Assignment: Word for word, repeat all the entries below, but without the pictures.

Entries provided:
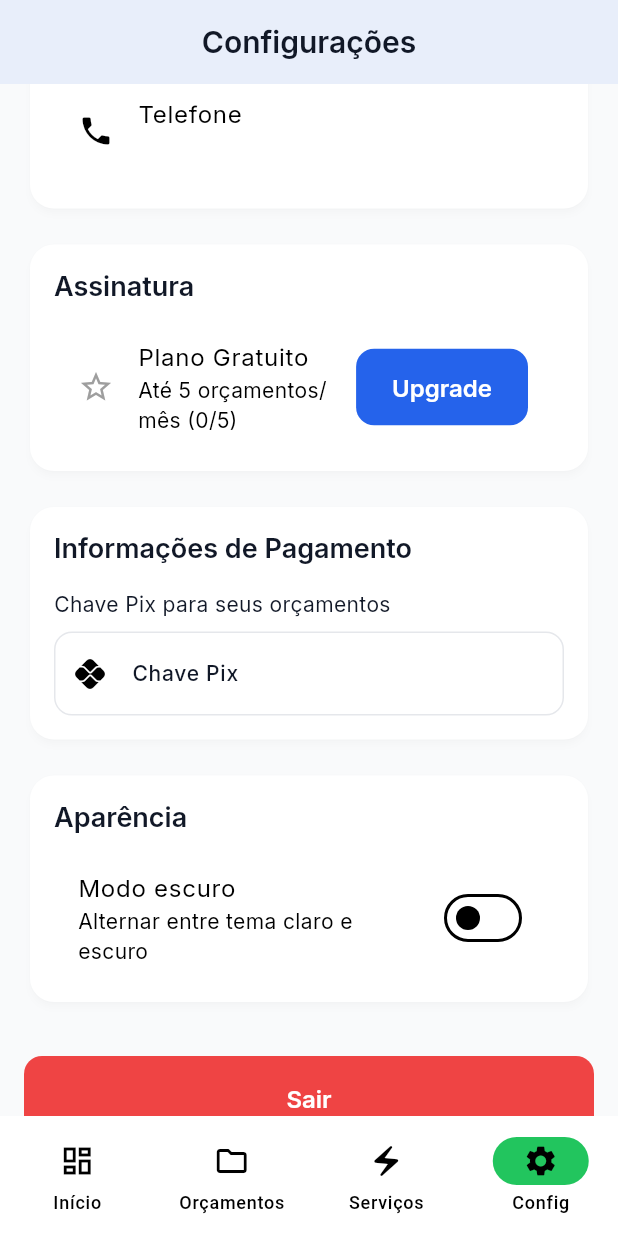
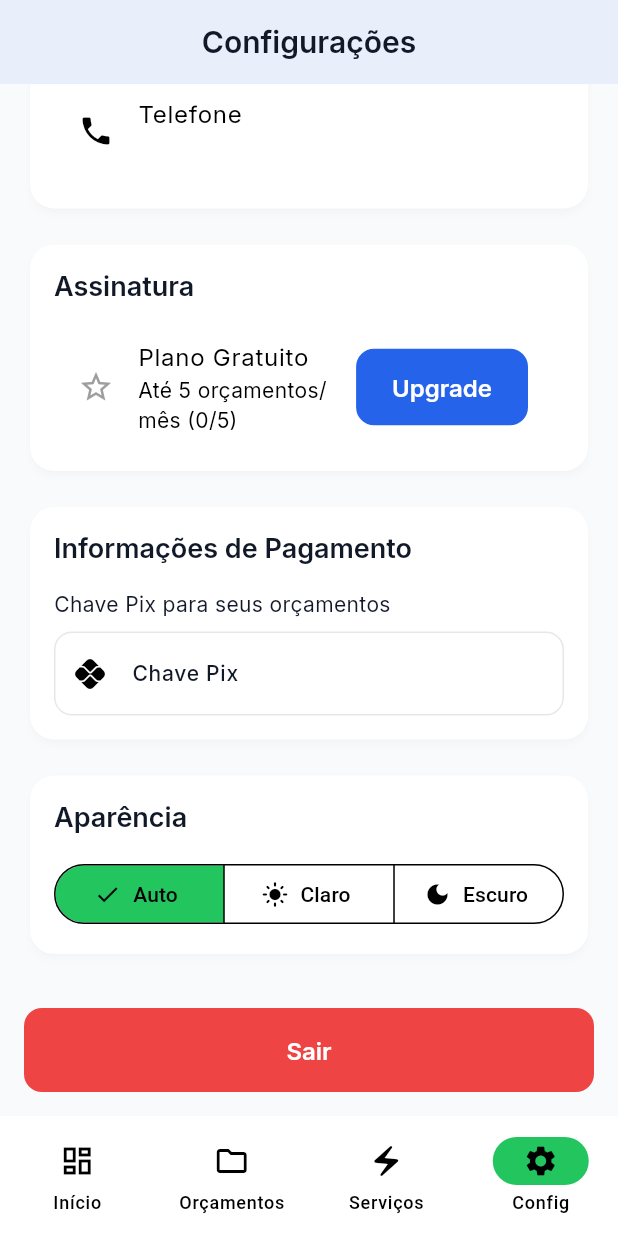
Before and after one commit to leaovictor/orca_facil, a Flutter app: the SettingsScreen screen opened by its route, scrolled down 224 dp, on a phone screen of 412 x 824 dp. Run offline on Flutter 3.47's test engine with Material 3 defaults, Android fonts, the phone set to English and light mode, and no system bars; our stand-ins replace cloud_firestore, firebase_auth, firebase_core, firebase_storage, flutter_riverpod, flutter_staggered_animations and 8 more; accounts and stored records are empty.

Commit message:
feat: Implement dynamic theme switching with persistence using Riverpod and SharedPreferences.

```diff
--- a/lib/main.dart
+++ b/lib/main.dart
@@ -3,6 +3,7 @@ import 'package:flutter_riverpod/flutter_riverpod.dart';
 import 'package:firebase_core/firebase_core.dart';
 import 'firebase_options.dart';
 import 'core/theme/app_theme.dart';
+import 'viewmodels/theme_viewmodel.dart';
 import 'routes/app_router.dart';
 import 'package:flutter_localizations/flutter_localizations.dart';
 
@@ -38,7 +39,7 @@ class OrcaMaisApp extends ConsumerWidget {
       debugShowCheckedModeBanner: false,
       theme: AppTheme.lightTheme,
       darkTheme: AppTheme.darkTheme,
-      themeMode: ThemeMode.system,
+      themeMode: ref.watch(themeProvider),
       routerConfig: router,
       localizationsDelegates: const [
         GlobalMaterialLocalizations.delegate,
--- a/lib/screens/settings/settings_screen.dart
+++ b/lib/screens/settings/settings_screen.dart
@@ -5,6 +5,7 @@ import '../../widgets/custom_button.dart';
 import '../../viewmodels/auth_viewmodel.dart';
 import '../../viewmodels/subscription_viewmodel.dart';
 import '../../core/theme/app_theme.dart';
+import '../../viewmodels/theme_viewmodel.dart';
 
 class SettingsScreen extends ConsumerStatefulWidget {
   const SettingsScreen({super.key});
@@ -217,14 +218,38 @@ class _SettingsScreenState extends ConsumerState<SettingsScreen> {
                         style: Theme.of(context).textTheme.titleLarge,
                       ),
                       const SizedBox(height: 16),
-                      SwitchListTile(
-                        title: const Text('Modo escuro'),
-                        subtitle: const Text(
-                          'Alternar entre tema claro e escuro',
-                        ),
-                        value: user.isDarkMode,
-                        onChanged: (value) {
-                          // TODO: Implement theme toggle
+                      Consumer(
+                        builder: (context, ref, child) {
+                          final themeMode = ref.watch(themeProvider);
+                          return SizedBox(
+                            width: double.infinity,
+                            child: SegmentedButton<ThemeMode>(
+                              segments: const [
+                                ButtonSegment<ThemeMode>(
+                                  value: ThemeMode.system,
+                                  label: Text('Auto'),
+                                  icon: Icon(Icons.brightness_auto),
+                                ),
+                                ButtonSegment<ThemeMode>(
+                                  value: ThemeMode.light,
+                                  label: Text('Claro'),
+                                  icon: Icon(Icons.light_mode),
+                                ),
+                                ButtonSegment<ThemeMode>(
+                                  value: ThemeMode.dark,
+                                  label: Text('Escuro'),
+                                  icon: Icon(Icons.dark_mode),
+                                ),
+                              ],
+                              selected: {themeMode},
+                              onSelectionChanged:
+                                  (Set<ThemeMode> newSelection) {
+                                    ref
+                                        .read(themeProvider.notifier)
+                                        .setTheme(newSelection.first);
+                                  },
+                            ),
+                          );
                         },
                       ),
                     ],
--- a/pubspec.yaml
+++ b/pubspec.yaml
@@ -73,6 +73,7 @@ dependencies:
   flutter_staggered_animations: ^1.1.1
   shimmer: ^3.0.0
   http: ^1.6.0
+  shared_preferences: ^2.5.4
 
 dev_dependencies:
   flutter_test:
```
Also changed, not shown: lib/viewmodels/theme_viewmodel.dart (added, +45 -0 lines), pubspec.lock.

Answer for the task:
Before and after one commit to leaovictor/orca_facil, a Flutter app: the SettingsScreen screen opened by its route, scrolled down 224 dp, on a phone screen of 412 x 824 dp. Run offline on Flutter 3.47's test engine with Material 3 defaults, Android fonts, the phone set to English and light mode, and no system bars; our stand-ins replace cloud_firestore, firebase_auth, firebase_core, firebase_storage, flutter_riverpod, flutter_staggered_animations and 8 more; accounts and stored records are empty.

Commit message:
feat: Implement dynamic theme switching with persistence using Riverpod and SharedPreferences.

```diff
--- a/lib/main.dart
+++ b/lib/main.dart
@@ -3,6 +3,7 @@ import 'package:flutter_riverpod/flutter_riverpod.dart';
 import 'package:firebase_core/firebase_core.dart';
 import 'firebase_options.dart';
 import 'core/theme/app_theme.dart';
+import 'viewmodels/theme_viewmodel.dart';
 import 'routes/app_router.dart';
 import 'package:flutter_localizations/flutter_localizations.dart';
 
@@ -38,7 +39,7 @@ class OrcaMaisApp extends ConsumerWidget {
       debugShowCheckedModeBanner: false,
       theme: AppTheme.lightTheme,
       darkTheme: AppTheme.darkTheme,
-      themeMode: ThemeMode.system,
+      themeMode: ref.watch(themeProvider),
       routerConfig: router,
       localizationsDelegates: const [
         GlobalMaterialLocalizations.delegate,
--- a/lib/screens/settings/settings_screen.dart
+++ b/lib/screens/settings/settings_screen.dart
@@ -5,6 +5,7 @@ import '../../widgets/custom_button.dart';
 import '../../viewmodels/auth_viewmodel.dart';
 import '../../viewmodels/subscription_viewmodel.dart';
 import '../../core/theme/app_theme.dart';
+import '../../viewmodels/theme_viewmodel.dart';
 
 class SettingsScreen extends ConsumerStatefulWidget {
   const SettingsScreen({super.key});
@@ -217,14 +218,38 @@ class _SettingsScreenState extends ConsumerState<SettingsScreen> {
                         style: Theme.of(context).textTheme.titleLarge,
                       ),
                       const SizedBox(height: 16),
-                      SwitchListTile(
-                        title: const Text('Modo escuro'),
-                        subtitle: const Text(
-                          'Alternar entre tema claro e escuro',
-                        ),
-                        value: user.isDarkMode,
-                        onChanged: (value) {
-                          // TODO: Implement theme toggle
+                      Consumer(
+                        builder: (context, ref, child) {
+                          final themeMode = ref.watch(themeProvider);
+                          return SizedBox(
+                            width: double.infinity,
+                            child: SegmentedButton<ThemeMode>(
+                              segments: const [
+                                ButtonSegment<ThemeMode>(
+                                  value: ThemeMode.system,
+                                  label: Text('Auto'),
+                                  icon: Icon(Icons.brightness_auto),
+                                ),
+                                ButtonSegment<ThemeMode>(
+                                  value: ThemeMode.light,
+                                  label: Text('Claro'),
+                                  icon: Icon(Icons.light_mode),
+                                ),
+                                ButtonSegment<ThemeMode>(
+                                  value: ThemeMode.dark,
+                                  label: Text('Escuro'),
+                                  icon: Icon(Icons.dark_mode),
+                                ),
+                              ],
+                              selected: {themeMode},
+                              onSelectionChanged:
+                                  (Set<ThemeMode> newSelection) {
+                                    ref
+                                        .read(themeProvider.notifier)
+                                        .setTheme(newSelection.first);
+                                  },
+                            ),
+                          );
                         },
                       ),
                     ],
--- a/pubspec.yaml
+++ b/pubspec.yaml
@@ -73,6 +73,7 @@ dependencies:
   flutter_staggered_animations: ^1.1.1
   shimmer: ^3.0.0
   http: ^1.6.0
+  shared_preferences: ^2.5.4
 
 dev_dependencies:
   flutter_test:
```
Also changed, not shown: lib/viewmodels/theme_viewmodel.dart (added, +45 -0 lines), pubspec.lock.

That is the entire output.